WHAT THIS TASK INVOLVES:
Look through the lines below, find those with the word "inner", and copy them.

(Stored entries)
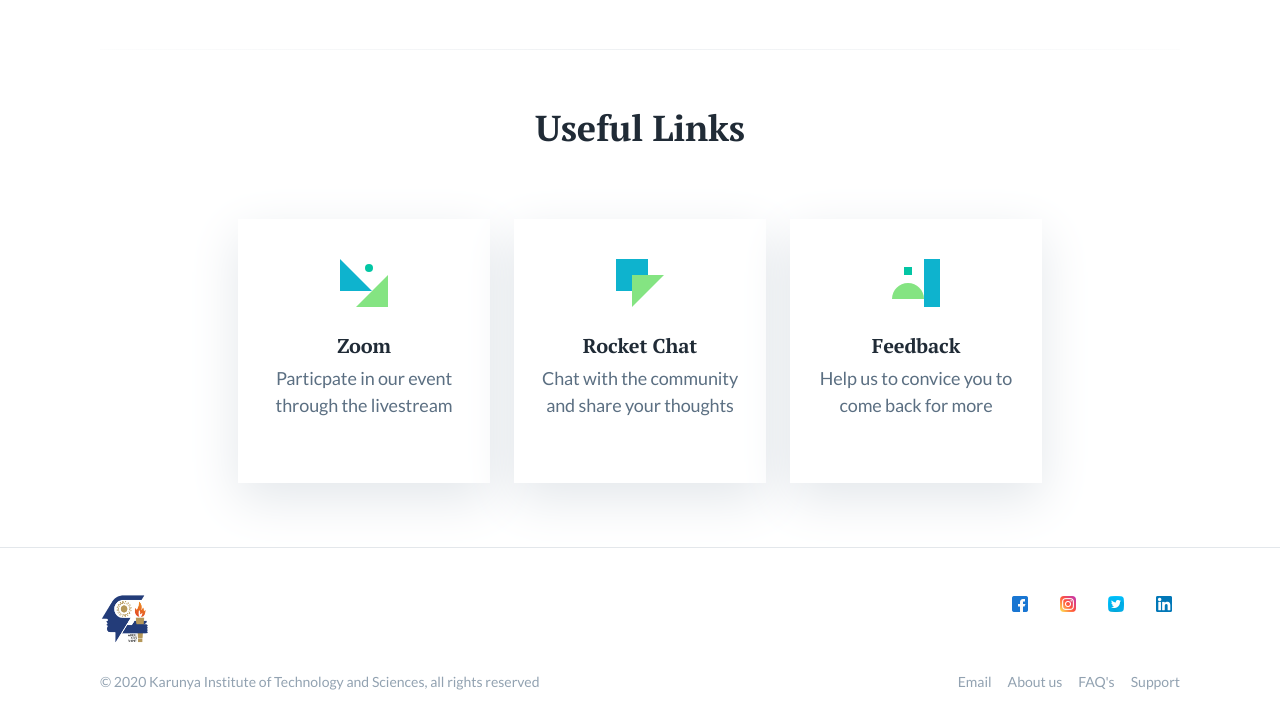
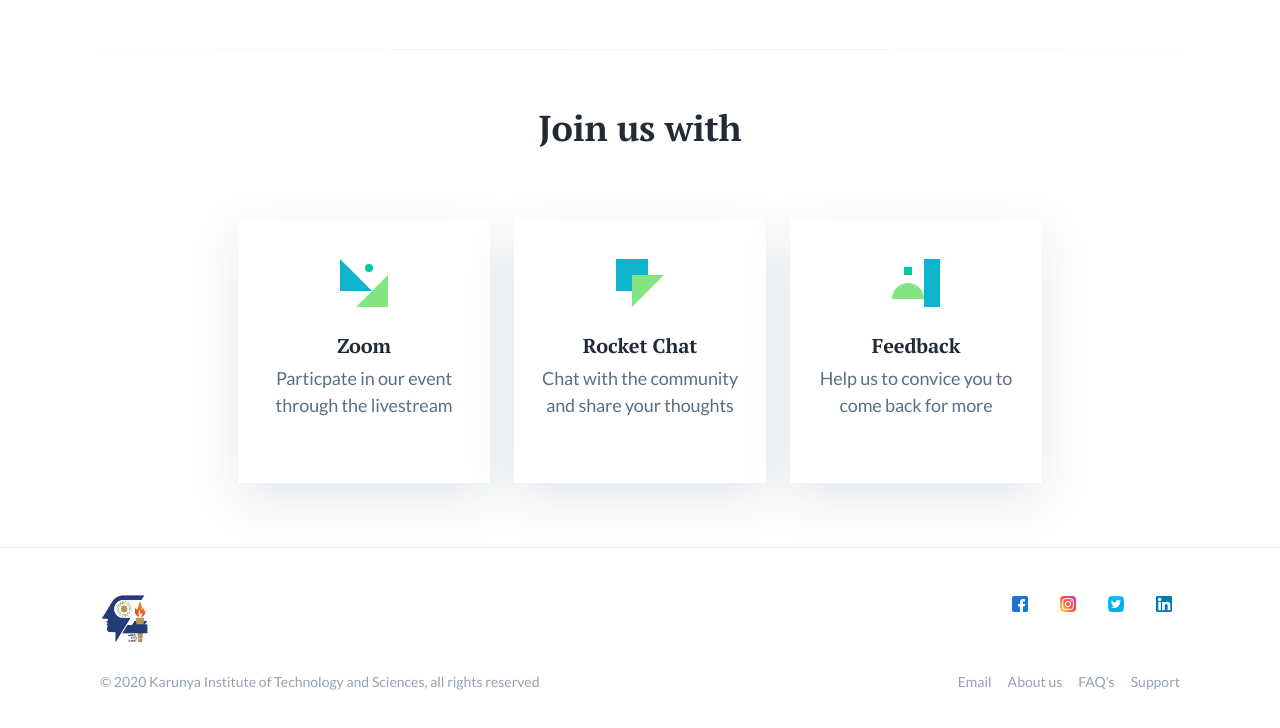
Before and after one commit to captainphilip/kvl, a plain HTML site: page KVL/index.html in a window 1280 px wide. Shown: the part 841-1569 px from the top of the page. Drawn offline with nearby package versions, Linux system fonts and the light colour scheme.

Commit message:
Update index.html

```diff
--- a/KVL/index.html
+++ b/KVL/index.html
@@ -98,7 +98,7 @@
             <section class="features section text-center">
                 <div class="container">
                     <div class="features-inner section-inner has-top-divider">
-                        <h2 class="section-title mt-0">Useful Links</h2>
+                        <h2 class="section-title mt-0">Join us with</h2>
                         <div class="features-wrap">
                             <!-- <div class="feature is-revealing">
                                 <div class="feature-inner">
```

ANSWER BELOW:
                     <div class="features-inner section-inner has-top-divider">
                                 <div class="feature-inner">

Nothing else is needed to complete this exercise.